Your rights as a consumer expressed and explained

A consumer by definition is a person who buys goods and services for personal use. When a consumer purchases goods from a retailer, a contract is formed. The formation of the contract is an agreement between the retailer and consumer for the provision of goods or services at a certain price. Most consumers’ rights and obligations under such contracts are contained in the Sale of Goods and Supply of Services Act 1980. Under this Act, anything purchased by a consumer must be of merchantable quality, fit for its normal purpose and reasonably durable and as described, whether the description is part of the advertising or wrapping, on a label or something said by a salesperson. Furthermore, under the Liability for Defective Products Act 1991, producers are liable for injury or damage caused by their defective products or defective components, irrespective of whether the manufacturing process was in any way negligent or otherwise. It is necessary to demonstrate that an injury was sustained as a result of a defective component of the product or the product itself.
What can I do if goods I have purchased are defective?
The retailer, not the manufacturer, is responsible and is obliged to deal with any complaints. You are entitled to a refund, repair or a replacement. Shop notices such as “No refunds” or “No Exchange” cannot diminish the consumer’s statutory rights if the complaint is genuine and concerns defective goods. 
However, you have no remedies if the defect is due to the misuse of the product after purchase or if the defect should have been noticed on examination or was pointed out at the time of purchase.
I bought an item but I no longer like it – What are my rights?
The consumer has no rights under the Sale of Goods and Supply of Services Act 1980 in this instance. The retailer is under no obligation to accept the return of goods that are not in some way defective.
I received gifts that I wish to return. Can I do this?
The person who purchases goods from a retailer is the party to the contract and is therefore the person with whom the legislation is concerned.
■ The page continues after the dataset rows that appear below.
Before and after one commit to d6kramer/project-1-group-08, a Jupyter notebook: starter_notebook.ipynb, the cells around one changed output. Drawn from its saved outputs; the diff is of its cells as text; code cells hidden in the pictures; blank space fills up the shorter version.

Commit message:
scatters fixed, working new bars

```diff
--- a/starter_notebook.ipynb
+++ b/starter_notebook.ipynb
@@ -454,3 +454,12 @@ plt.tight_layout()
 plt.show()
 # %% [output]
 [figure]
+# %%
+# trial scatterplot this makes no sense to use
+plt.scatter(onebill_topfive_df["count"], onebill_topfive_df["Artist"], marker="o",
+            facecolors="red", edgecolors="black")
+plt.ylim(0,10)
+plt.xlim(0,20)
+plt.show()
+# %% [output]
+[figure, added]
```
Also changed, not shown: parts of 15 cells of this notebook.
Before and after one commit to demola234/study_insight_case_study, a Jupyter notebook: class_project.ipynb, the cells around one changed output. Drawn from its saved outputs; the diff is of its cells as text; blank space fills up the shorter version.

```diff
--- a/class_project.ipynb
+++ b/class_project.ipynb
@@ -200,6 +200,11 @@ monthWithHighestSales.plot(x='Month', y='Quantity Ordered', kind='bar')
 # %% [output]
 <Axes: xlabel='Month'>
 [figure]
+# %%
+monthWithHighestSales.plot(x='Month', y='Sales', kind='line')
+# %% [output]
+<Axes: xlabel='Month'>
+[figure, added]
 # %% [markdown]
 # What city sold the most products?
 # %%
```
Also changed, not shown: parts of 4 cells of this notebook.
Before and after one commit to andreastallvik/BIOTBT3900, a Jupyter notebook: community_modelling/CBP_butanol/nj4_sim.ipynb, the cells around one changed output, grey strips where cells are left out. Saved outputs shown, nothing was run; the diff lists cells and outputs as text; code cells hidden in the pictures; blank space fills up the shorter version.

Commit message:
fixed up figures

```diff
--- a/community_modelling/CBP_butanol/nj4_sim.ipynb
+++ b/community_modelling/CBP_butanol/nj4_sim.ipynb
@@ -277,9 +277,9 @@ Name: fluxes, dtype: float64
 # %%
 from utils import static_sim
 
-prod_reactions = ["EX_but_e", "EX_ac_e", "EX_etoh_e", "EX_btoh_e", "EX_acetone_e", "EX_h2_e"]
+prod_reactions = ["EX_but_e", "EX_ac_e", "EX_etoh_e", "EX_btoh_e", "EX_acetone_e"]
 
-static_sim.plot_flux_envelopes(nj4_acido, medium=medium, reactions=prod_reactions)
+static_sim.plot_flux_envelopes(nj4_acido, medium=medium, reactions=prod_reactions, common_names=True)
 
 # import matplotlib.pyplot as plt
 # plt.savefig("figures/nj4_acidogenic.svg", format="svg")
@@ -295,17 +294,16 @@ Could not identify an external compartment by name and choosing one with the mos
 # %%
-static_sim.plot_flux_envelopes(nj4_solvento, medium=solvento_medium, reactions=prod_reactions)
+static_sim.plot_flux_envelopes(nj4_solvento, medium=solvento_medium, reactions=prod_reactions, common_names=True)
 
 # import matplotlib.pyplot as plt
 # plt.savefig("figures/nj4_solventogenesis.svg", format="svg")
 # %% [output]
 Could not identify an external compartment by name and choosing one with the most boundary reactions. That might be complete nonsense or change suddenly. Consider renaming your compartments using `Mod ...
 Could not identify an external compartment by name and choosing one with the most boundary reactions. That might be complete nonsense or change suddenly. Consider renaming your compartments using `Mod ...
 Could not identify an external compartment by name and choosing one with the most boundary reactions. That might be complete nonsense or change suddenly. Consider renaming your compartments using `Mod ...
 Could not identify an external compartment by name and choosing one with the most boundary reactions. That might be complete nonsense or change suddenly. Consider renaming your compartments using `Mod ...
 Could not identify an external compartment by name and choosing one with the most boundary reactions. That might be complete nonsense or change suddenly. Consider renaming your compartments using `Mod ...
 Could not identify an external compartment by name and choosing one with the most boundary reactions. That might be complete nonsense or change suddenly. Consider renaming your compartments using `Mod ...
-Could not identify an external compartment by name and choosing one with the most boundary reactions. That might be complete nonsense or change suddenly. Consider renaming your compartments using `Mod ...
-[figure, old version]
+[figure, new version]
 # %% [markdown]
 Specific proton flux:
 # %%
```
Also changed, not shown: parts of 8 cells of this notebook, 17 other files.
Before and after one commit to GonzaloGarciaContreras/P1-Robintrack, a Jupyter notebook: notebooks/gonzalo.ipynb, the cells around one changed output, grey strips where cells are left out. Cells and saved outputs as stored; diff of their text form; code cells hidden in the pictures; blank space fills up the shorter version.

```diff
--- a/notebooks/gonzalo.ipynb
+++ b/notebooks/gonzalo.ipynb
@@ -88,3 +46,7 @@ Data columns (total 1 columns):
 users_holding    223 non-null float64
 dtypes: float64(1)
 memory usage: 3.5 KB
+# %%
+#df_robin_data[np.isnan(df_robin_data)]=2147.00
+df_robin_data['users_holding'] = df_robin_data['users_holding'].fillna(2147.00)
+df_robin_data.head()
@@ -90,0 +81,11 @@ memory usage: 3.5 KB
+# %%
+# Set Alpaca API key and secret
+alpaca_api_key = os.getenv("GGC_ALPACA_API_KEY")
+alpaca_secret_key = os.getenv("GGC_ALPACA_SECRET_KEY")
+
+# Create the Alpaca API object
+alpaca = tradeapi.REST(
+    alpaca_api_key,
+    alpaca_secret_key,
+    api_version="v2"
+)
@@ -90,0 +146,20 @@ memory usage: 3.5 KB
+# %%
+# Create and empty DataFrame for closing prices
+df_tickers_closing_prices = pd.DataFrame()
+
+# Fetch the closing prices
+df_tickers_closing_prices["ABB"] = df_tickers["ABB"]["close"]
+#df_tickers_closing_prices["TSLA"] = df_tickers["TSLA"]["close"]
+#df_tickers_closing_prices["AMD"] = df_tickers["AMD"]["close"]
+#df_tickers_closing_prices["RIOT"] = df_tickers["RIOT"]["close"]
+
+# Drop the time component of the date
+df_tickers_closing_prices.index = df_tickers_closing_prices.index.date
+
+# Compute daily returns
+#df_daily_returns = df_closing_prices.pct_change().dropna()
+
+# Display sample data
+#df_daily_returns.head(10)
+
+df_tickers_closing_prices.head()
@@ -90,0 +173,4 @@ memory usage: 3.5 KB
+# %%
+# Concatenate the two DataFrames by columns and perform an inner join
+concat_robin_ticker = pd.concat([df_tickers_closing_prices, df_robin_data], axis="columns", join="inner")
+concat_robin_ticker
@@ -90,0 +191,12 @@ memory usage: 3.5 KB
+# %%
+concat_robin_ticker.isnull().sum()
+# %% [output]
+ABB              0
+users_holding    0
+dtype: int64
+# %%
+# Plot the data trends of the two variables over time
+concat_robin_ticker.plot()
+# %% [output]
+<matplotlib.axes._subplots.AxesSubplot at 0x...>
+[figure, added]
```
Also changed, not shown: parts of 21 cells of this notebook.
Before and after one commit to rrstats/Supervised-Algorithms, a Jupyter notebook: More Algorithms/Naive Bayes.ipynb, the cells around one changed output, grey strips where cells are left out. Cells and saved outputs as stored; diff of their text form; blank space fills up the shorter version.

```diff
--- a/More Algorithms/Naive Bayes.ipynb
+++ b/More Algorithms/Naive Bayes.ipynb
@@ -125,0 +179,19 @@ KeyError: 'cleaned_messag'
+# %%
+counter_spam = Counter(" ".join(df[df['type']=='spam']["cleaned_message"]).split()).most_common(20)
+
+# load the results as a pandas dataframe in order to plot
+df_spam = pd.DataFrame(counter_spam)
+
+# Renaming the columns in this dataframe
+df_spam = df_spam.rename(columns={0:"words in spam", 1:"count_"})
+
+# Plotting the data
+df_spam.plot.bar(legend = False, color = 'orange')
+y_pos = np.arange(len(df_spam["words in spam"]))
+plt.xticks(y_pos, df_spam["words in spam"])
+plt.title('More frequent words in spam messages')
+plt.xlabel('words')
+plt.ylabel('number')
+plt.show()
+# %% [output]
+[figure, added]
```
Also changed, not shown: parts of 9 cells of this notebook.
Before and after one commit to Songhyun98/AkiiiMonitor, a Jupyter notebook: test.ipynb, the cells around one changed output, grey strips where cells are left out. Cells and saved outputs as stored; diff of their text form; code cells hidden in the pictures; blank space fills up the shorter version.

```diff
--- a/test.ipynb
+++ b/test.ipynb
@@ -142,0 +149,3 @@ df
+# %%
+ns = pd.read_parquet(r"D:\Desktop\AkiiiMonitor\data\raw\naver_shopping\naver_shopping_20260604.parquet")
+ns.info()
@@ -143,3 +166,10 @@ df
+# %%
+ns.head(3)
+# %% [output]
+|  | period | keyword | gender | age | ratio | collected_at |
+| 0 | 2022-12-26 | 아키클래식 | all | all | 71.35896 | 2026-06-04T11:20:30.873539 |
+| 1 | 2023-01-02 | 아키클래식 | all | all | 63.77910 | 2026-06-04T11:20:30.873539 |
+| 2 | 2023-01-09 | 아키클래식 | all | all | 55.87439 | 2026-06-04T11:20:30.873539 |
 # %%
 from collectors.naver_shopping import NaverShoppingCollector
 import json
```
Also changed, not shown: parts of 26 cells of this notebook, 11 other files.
However, most retailers will let you return the product.
I wish to return an item I purchased but I’ve lost the receipt?
The main purpose of a receipt is to prove you bought the goods from a particular store so it is reasonable for a retailer to ensure that they were responsible for selling the goods before rectifying your complaint.
If you don’t have a receipt; you may have another proof of purchase such as a cheque or a credit card statement. If you can’t produce any proof of purchase you won’t be able to return the item.
I want to buy an item in the sales but there are signs in the shop that claim “Sale goods will not be exchanged” and “Goods on sale cannot be tried on”. Can the retailers do this?
The consumer’s right when buying in the sales are the same as at any other time. Your legal right is to a replacement or refund in the case of a defective item, therefore it is an offence for retailers to display notices which say “No cash refunds”, “Credit notes only” or “Sale goods not exchanged”. Such signs cannot affect your statutory rights. 
Unfortunately there is no obligation on the retailer to take back goods that are not defective. Many retailers will still exchange an item once you have a receipt but they don’t have to. Likewise, retailers are not required to provide facilities for trying on clothes. However, where possible insist in order to detect any possible defects.
What rights do I have when buying from an overseas website?
When making a purchase in Ireland or another EU member state, a consumer buying from an overseas website is protected by EU Consumer legislation. The European Directive on Distance Selling and the EC Regulations 2001 aim to ensure that consumers receive a certain minimum standard of protection whether a supplier is based in the European Union, European Economic Area (EU, Iceland, Liechtenstein, and Norway) or Switzerland. 
Under the legislation a supplier is liable if the goods in question are not genuine. If the goods are not of an acceptable standard, you may be entitled to a replacement, repair or a refund.
This is the third in a series of columns provided by the Free Legal Advice Centre.